> WORK INSTRUCTIONS
Every entry below is to be returned unchanged. Images are not part of the copy.

───── DATA EXTRACTS

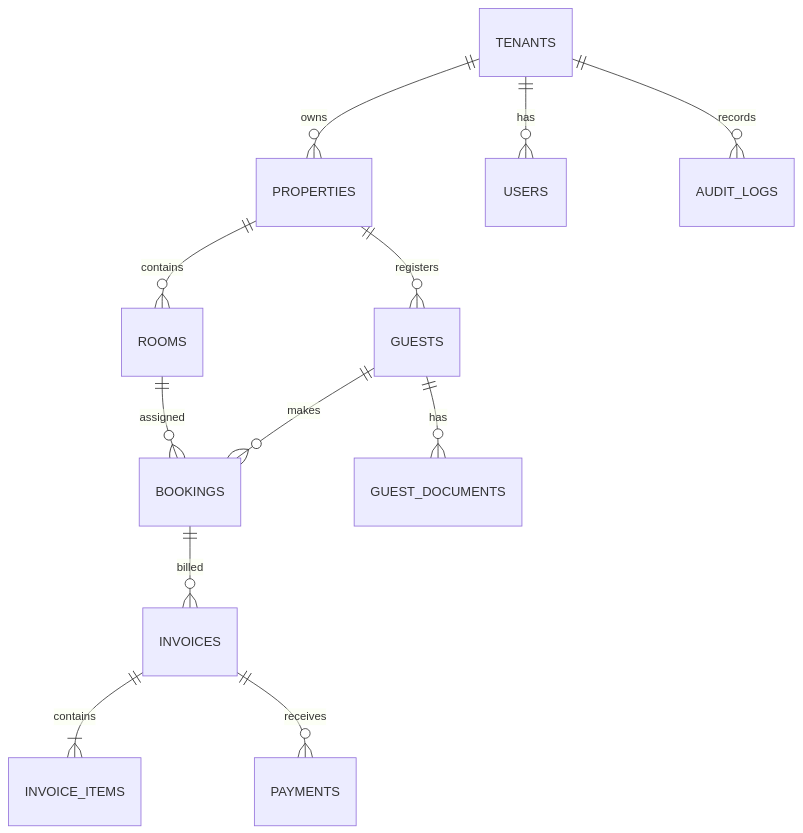
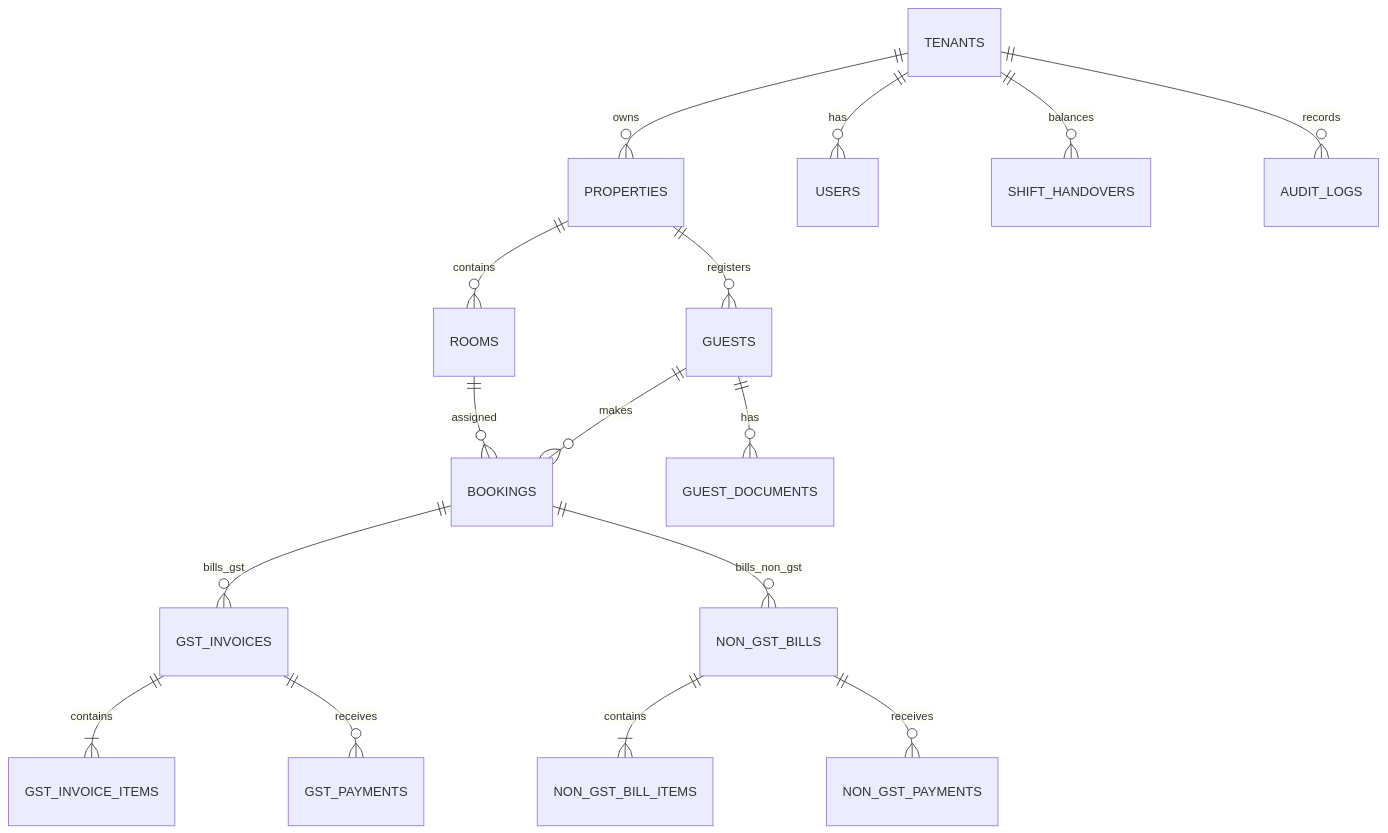
The ninth of 9 diagrams in docs/ARCHITECTURE.md (paradkar267/Hotel-SaaS), drawn with Mermaid before and after one commit. The commit also changed other lines of this file and 64 other files, not shown here.

Commit message:
feat: complete HotelOS front-desk PMS, GST/Non-GST billing, and invoice flows

````diff
--- a/docs/ARCHITECTURE.md
+++ b/docs/ARCHITECTURE.md
@@ -48,14 +329,21 @@
 ```mermaid
 erDiagram
-  TENANTS ||--o{ PROPERTIES : owns
-  TENANTS ||--o{ USERS : has
-  PROPERTIES ||--o{ ROOMS : contains
-  PROPERTIES ||--o{ GUESTS : registers
-  GUESTS ||--o{ BOOKINGS : makes
-  ROOMS ||--o{ BOOKINGS : assigned
-  GUESTS ||--o{ GUEST_DOCUMENTS : has
-  BOOKINGS ||--o{ INVOICES : billed
-  INVOICES ||--|{ INVOICE_ITEMS : contains
-  INVOICES ||--o{ PAYMENTS : receives
-  TENANTS ||--o{ AUDIT_LOGS : records
+    TENANTS ||--o{ PROPERTIES : owns
+    TENANTS ||--o{ USERS : has
+    PROPERTIES ||--o{ ROOMS : contains
+    PROPERTIES ||--o{ GUESTS : registers
+    GUESTS ||--o{ BOOKINGS : makes
+    ROOMS ||--o{ BOOKINGS : assigned
+    GUESTS ||--o{ GUEST_DOCUMENTS : has
+    
+    BOOKINGS ||--o{ GST_INVOICES : bills_gst
+    GST_INVOICES ||--|{ GST_INVOICE_ITEMS : contains
+    GST_INVOICES ||--o{ GST_PAYMENTS : receives
+    
+    BOOKINGS ||--o{ NON_GST_BILLS : bills_non_gst
+    NON_GST_BILLS ||--|{ NON_GST_BILL_ITEMS : contains
+    NON_GST_BILLS ||--o{ NON_GST_PAYMENTS : receives
+    
+    TENANTS ||--o{ SHIFT_HANDOVERS : balances
+    TENANTS ||--o{ AUDIT_LOGS : records
 ```
````
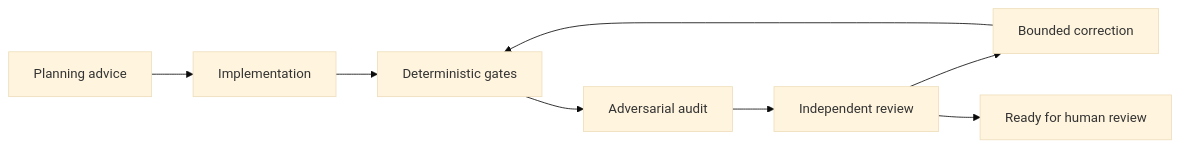
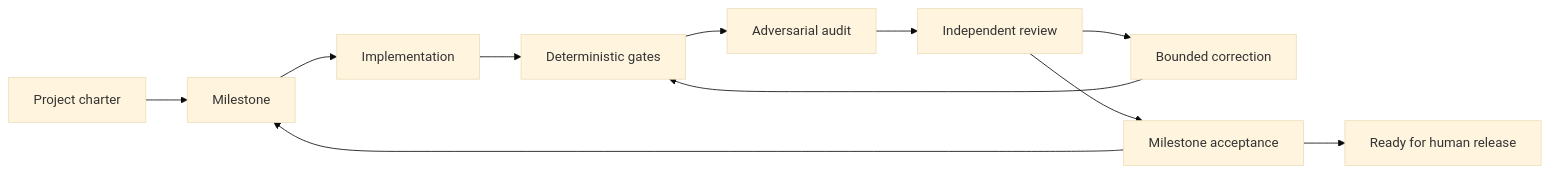
One commit to rsolerortuno/rsolerortuno.github.io changed the diagram in projects/dev-autopilot.qmd. Above: the diagram before and after it, drawn with Mermaid (base theme). The commit also changed other lines of this file and 6 other files, not shown here.

````diff
--- a/projects/dev-autopilot.qmd
+++ b/projects/dev-autopilot.qmd
@@ -23,10 +23,13 @@
 ```{mermaid}
 flowchart LR
-    A[Planning advice] --> B[Implementation]
-    B --> C[Deterministic gates]
-    C --> D[Adversarial audit]
-    D --> E[Independent review]
-    E --> F[Bounded correction]
-    F --> C
-    E --> G[Ready for human review]
+    A[Project charter] --> B[Milestone]
+    B --> C[Implementation]
+    C --> D[Deterministic gates]
+    D --> E[Adversarial audit]
+    E --> F[Independent review]
+    F --> G[Bounded correction]
+    G --> D
+    F --> H[Milestone acceptance]
+    H --> B
+    H --> I[Ready for human release]
 ```
````
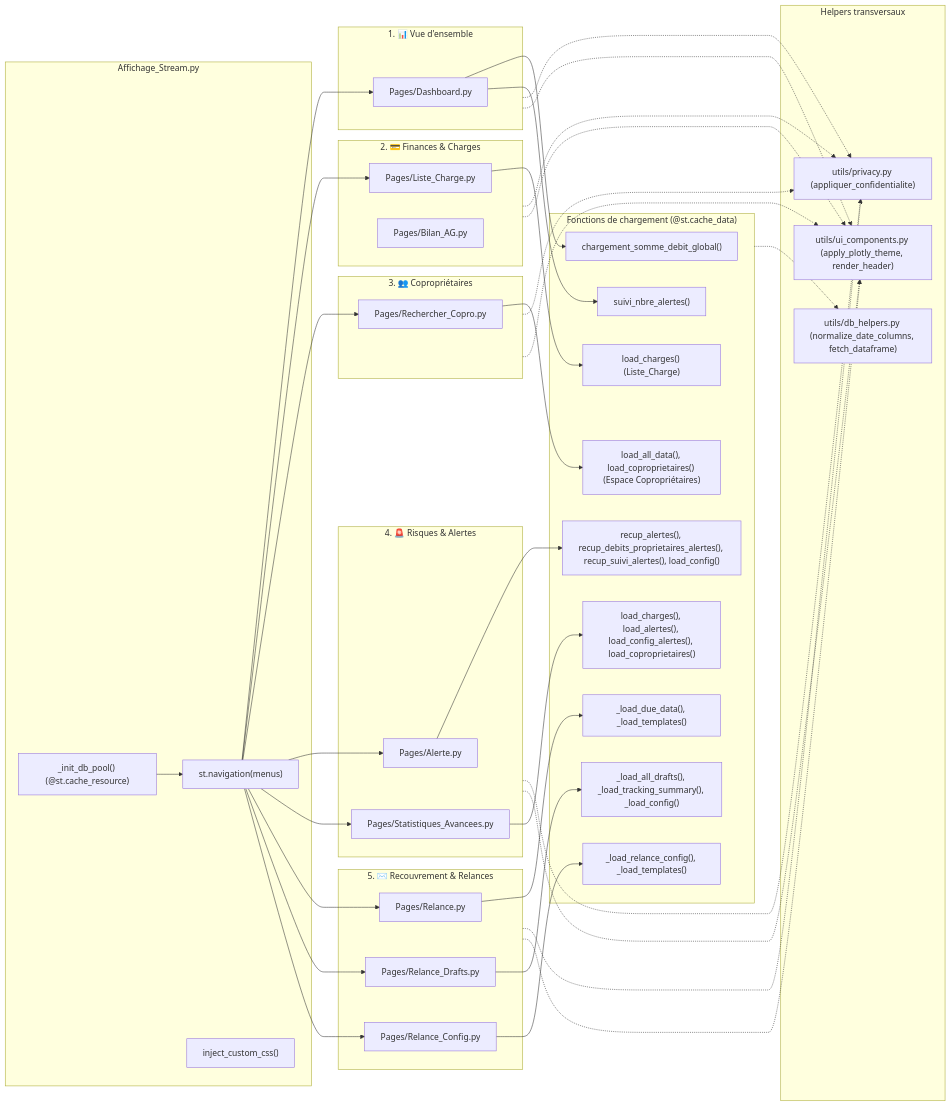
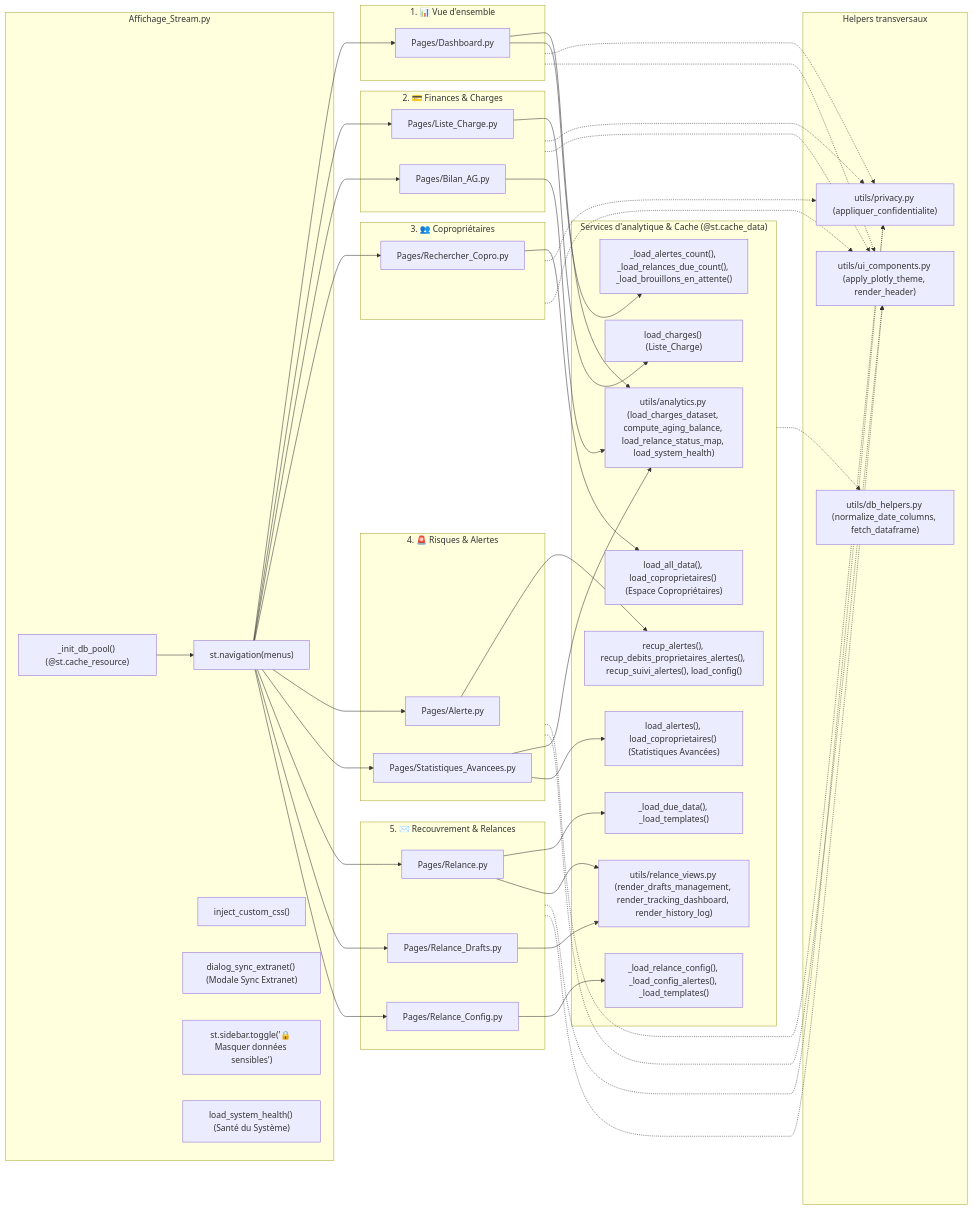
One commit to therealcorwin/CPTCOPRO changed the fourth of 10 diagrams in reports/call_graph.md. Above: the diagram before and after it, drawn with Mermaid. The commit also changed other lines of this file and 1 other file, not shown here.

Commit message:
test: Add validation for new functions in analytics and relance_views modules

````diff
--- a/reports/call_graph.md
+++ b/reports/call_graph.md
@@ -316,64 +318,68 @@
 ```mermaid
 flowchart LR
     subgraph ROOT[Affichage_Stream.py]
         pool["_init_db_pool() (@st.cache_resource)"]
         nav["st.navigation(menus)"]
         css["inject_custom_css()"]
+        sync["dialog_sync_extranet() (Modale Sync Extranet)"]
+        priv_toggle["st.sidebar.toggle('🔒 Masquer données sensibles')"]
+        health["load_system_health() (Santé du Système)"]
     end
 
     subgraph SEC1["1. 📊 Vue d'ensemble"]
         p_dash["Pages/Dashboard.py"]
     end
 
     subgraph SEC2["2. 💳 Finances & Charges"]
         p_lc["Pages/Liste_Charge.py"]
         p_bag["Pages/Bilan_AG.py"]
     end
 
     subgraph SEC3["3. 👥 Copropriétaires"]
         p_rech["Pages/Rechercher_Copro.py"]
     end
 
     subgraph SEC4["4. 🚨 Risques & Alertes"]
         p_ale["Pages/Alerte.py"]
         p_sadv["Pages/Statistiques_Avancees.py"]
     end
 
     subgraph SEC5["5. ✉️ Recouvrement & Relances"]
         p_rel["Pages/Relance.py"]
         p_drf["Pages/Relance_Drafts.py"]
         p_rcfg["Pages/Relance_Config.py"]
     end
 
-    subgraph LOADERS["Fonctions de chargement (@st.cache_data)"]
-        f_d1["chargement_somme_debit_global()"]
-        f_d2["suivi_nbre_alertes()"]
+    subgraph LOADERS["Services d'analytique & Cache (@st.cache_data)"]
+        f_an["utils/analytics.py (load_charges_dataset, compute_aging_balance, load_relance_status_map, load_system_health)"]
+        f_rv["utils/relance_views.py (render_drafts_management, render_tracking_dashboard, render_history_log)"]
+        f_dash["_load_alertes_count(), _load_relances_due_count(), _load_brouillons_en_attente()"]
         f_lc["load_charges() (Liste_Charge)"]
         f_rc["load_all_data(), load_coproprietaires() (Espace Copropriétaires)"]
         f_al1["recup_alertes(), recup_debits_proprietaires_alertes(), recup_suivi_alertes(), load_config()"]
-        f_sa1["load_charges(), load_alertes(), load_config_alertes(), load_coproprietaires()"]
+        f_sa1["load_alertes(), load_coproprietaires() (Statistiques Avancées)"]
         f_r1["_load_due_data(), _load_templates()"]
-        f_r2["_load_all_drafts(), _load_tracking_summary(), _load_config()"]
-        f_r4["_load_relance_config(), _load_templates()"]
+        f_rcfg["_load_relance_config(), _load_config_alertes(), _load_templates()"]
     end
 
     subgraph HELPERS["Helpers transversaux"]
         h_norm["utils/db_helpers.py (normalize_date_columns, fetch_dataframe)"]
         h_priv["utils/privacy.py (appliquer_confidentialite)"]
         h_ui["utils/ui_components.py (apply_plotly_theme, render_header)"]
     end
 
     pool --> nav
-    nav --> p_dash --> f_d1 & f_d2
+    nav --> p_dash --> f_an & f_dash
     nav --> p_lc --> f_lc
+    nav --> p_bag --> f_an
     nav --> p_rech --> f_rc
     nav --> p_ale --> f_al1
-    nav --> p_sadv --> f_sa1
-    nav --> p_rel --> f_r1
-    nav --> p_drf --> f_r2
-    nav --> p_rcfg --> f_r4
+    nav --> p_sadv --> f_an & f_sa1
+    nav --> p_rel --> f_r1 & f_rv
+    nav --> p_drf --> f_rv
+    nav --> p_rcfg --> f_rcfg
 
     LOADERS -.-> h_norm
     SEC1 & SEC2 & SEC3 & SEC4 & SEC5 -.-> h_priv
     SEC1 & SEC2 & SEC3 & SEC4 & SEC5 -.-> h_ui
 ```
````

──────────

> SOLUTION BELOW
The ninth of 9 diagrams in docs/ARCHITECTURE.md (paradkar267/Hotel-SaaS), drawn with Mermaid before and after one commit. The commit also changed other lines of this file and 64 other files, not shown here.

Commit message:
feat: complete HotelOS front-desk PMS, GST/Non-GST billing, and invoice flows

````diff
--- a/docs/ARCHITECTURE.md
+++ b/docs/ARCHITECTURE.md
@@ -48,14 +329,21 @@
 ```mermaid
 erDiagram
-  TENANTS ||--o{ PROPERTIES : owns
-  TENANTS ||--o{ USERS : has
-  PROPERTIES ||--o{ ROOMS : contains
-  PROPERTIES ||--o{ GUESTS : registers
-  GUESTS ||--o{ BOOKINGS : makes
-  ROOMS ||--o{ BOOKINGS : assigned
-  GUESTS ||--o{ GUEST_DOCUMENTS : has
-  BOOKINGS ||--o{ INVOICES : billed
-  INVOICES ||--|{ INVOICE_ITEMS : contains
-  INVOICES ||--o{ PAYMENTS : receives
-  TENANTS ||--o{ AUDIT_LOGS : records
+    TENANTS ||--o{ PROPERTIES : owns
+    TENANTS ||--o{ USERS : has
+    PROPERTIES ||--o{ ROOMS : contains
+    PROPERTIES ||--o{ GUESTS : registers
+    GUESTS ||--o{ BOOKINGS : makes
+    ROOMS ||--o{ BOOKINGS : assigned
+    GUESTS ||--o{ GUEST_DOCUMENTS : has
+    
+    BOOKINGS ||--o{ GST_INVOICES : bills_gst
+    GST_INVOICES ||--|{ GST_INVOICE_ITEMS : contains
+    GST_INVOICES ||--o{ GST_PAYMENTS : receives
+    
+    BOOKINGS ||--o{ NON_GST_BILLS : bills_non_gst
+    NON_GST_BILLS ||--|{ NON_GST_BILL_ITEMS : contains
+    NON_GST_BILLS ||--o{ NON_GST_PAYMENTS : receives
+    
+    TENANTS ||--o{ SHIFT_HANDOVERS : balances
+    TENANTS ||--o{ AUDIT_LOGS : records
 ```
````
One commit to rsolerortuno/rsolerortuno.github.io changed the diagram in projects/dev-autopilot.qmd. Above: the diagram before and after it, drawn with Mermaid (base theme). The commit also changed other lines of this file and 6 other files, not shown here.

````diff
--- a/projects/dev-autopilot.qmd
+++ b/projects/dev-autopilot.qmd
@@ -23,10 +23,13 @@
 ```{mermaid}
 flowchart LR
-    A[Planning advice] --> B[Implementation]
-    B --> C[Deterministic gates]
-    C --> D[Adversarial audit]
-    D --> E[Independent review]
-    E --> F[Bounded correction]
-    F --> C
-    E --> G[Ready for human review]
+    A[Project charter] --> B[Milestone]
+    B --> C[Implementation]
+    C --> D[Deterministic gates]
+    D --> E[Adversarial audit]
+    E --> F[Independent review]
+    F --> G[Bounded correction]
+    G --> D
+    F --> H[Milestone acceptance]
+    H --> B
+    H --> I[Ready for human release]
 ```
````
One commit to therealcorwin/CPTCOPRO changed the fourth of 10 diagrams in reports/call_graph.md. Above: the diagram before and after it, drawn with Mermaid. The commit also changed other lines of this file and 1 other file, not shown here.

Commit message:
test: Add validation for new functions in analytics and relance_views modules

````diff
--- a/reports/call_graph.md
+++ b/reports/call_graph.md
@@ -316,64 +318,68 @@
 ```mermaid
 flowchart LR
     subgraph ROOT[Affichage_Stream.py]
         pool["_init_db_pool() (@st.cache_resource)"]
         nav["st.navigation(menus)"]
         css["inject_custom_css()"]
+        sync["dialog_sync_extranet() (Modale Sync Extranet)"]
+        priv_toggle["st.sidebar.toggle('🔒 Masquer données sensibles')"]
+        health["load_system_health() (Santé du Système)"]
     end
 
     subgraph SEC1["1. 📊 Vue d'ensemble"]
         p_dash["Pages/Dashboard.py"]
     end
 
     subgraph SEC2["2. 💳 Finances & Charges"]
         p_lc["Pages/Liste_Charge.py"]
         p_bag["Pages/Bilan_AG.py"]
     end
 
     subgraph SEC3["3. 👥 Copropriétaires"]
         p_rech["Pages/Rechercher_Copro.py"]
     end
 
     subgraph SEC4["4. 🚨 Risques & Alertes"]
         p_ale["Pages/Alerte.py"]
         p_sadv["Pages/Statistiques_Avancees.py"]
     end
 
     subgraph SEC5["5. ✉️ Recouvrement & Relances"]
         p_rel["Pages/Relance.py"]
         p_drf["Pages/Relance_Drafts.py"]
         p_rcfg["Pages/Relance_Config.py"]
     end
 
-    subgraph LOADERS["Fonctions de chargement (@st.cache_data)"]
-        f_d1["chargement_somme_debit_global()"]
-        f_d2["suivi_nbre_alertes()"]
+    subgraph LOADERS["Services d'analytique & Cache (@st.cache_data)"]
+        f_an["utils/analytics.py (load_charges_dataset, compute_aging_balance, load_relance_status_map, load_system_health)"]
+        f_rv["utils/relance_views.py (render_drafts_management, render_tracking_dashboard, render_history_log)"]
+        f_dash["_load_alertes_count(), _load_relances_due_count(), _load_brouillons_en_attente()"]
         f_lc["load_charges() (Liste_Charge)"]
         f_rc["load_all_data(), load_coproprietaires() (Espace Copropriétaires)"]
         f_al1["recup_alertes(), recup_debits_proprietaires_alertes(), recup_suivi_alertes(), load_config()"]
-        f_sa1["load_charges(), load_alertes(), load_config_alertes(), load_coproprietaires()"]
+        f_sa1["load_alertes(), load_coproprietaires() (Statistiques Avancées)"]
         f_r1["_load_due_data(), _load_templates()"]
-        f_r2["_load_all_drafts(), _load_tracking_summary(), _load_config()"]
-        f_r4["_load_relance_config(), _load_templates()"]
+        f_rcfg["_load_relance_config(), _load_config_alertes(), _load_templates()"]
     end
 
     subgraph HELPERS["Helpers transversaux"]
         h_norm["utils/db_helpers.py (normalize_date_columns, fetch_dataframe)"]
         h_priv["utils/privacy.py (appliquer_confidentialite)"]
         h_ui["utils/ui_components.py (apply_plotly_theme, render_header)"]
     end
 
     pool --> nav
-    nav --> p_dash --> f_d1 & f_d2
+    nav --> p_dash --> f_an & f_dash
     nav --> p_lc --> f_lc
+    nav --> p_bag --> f_an
     nav --> p_rech --> f_rc
     nav --> p_ale --> f_al1
-    nav --> p_sadv --> f_sa1
-    nav --> p_rel --> f_r1
-    nav --> p_drf --> f_r2
-    nav --> p_rcfg --> f_r4
+    nav --> p_sadv --> f_an & f_sa1
+    nav --> p_rel --> f_r1 & f_rv
+    nav --> p_drf --> f_rv
+    nav --> p_rcfg --> f_rcfg
 
     LOADERS -.-> h_norm
     SEC1 & SEC2 & SEC3 & SEC4 & SEC5 -.-> h_priv
     SEC1 & SEC2 & SEC3 & SEC4 & SEC5 -.-> h_ui
 ```
````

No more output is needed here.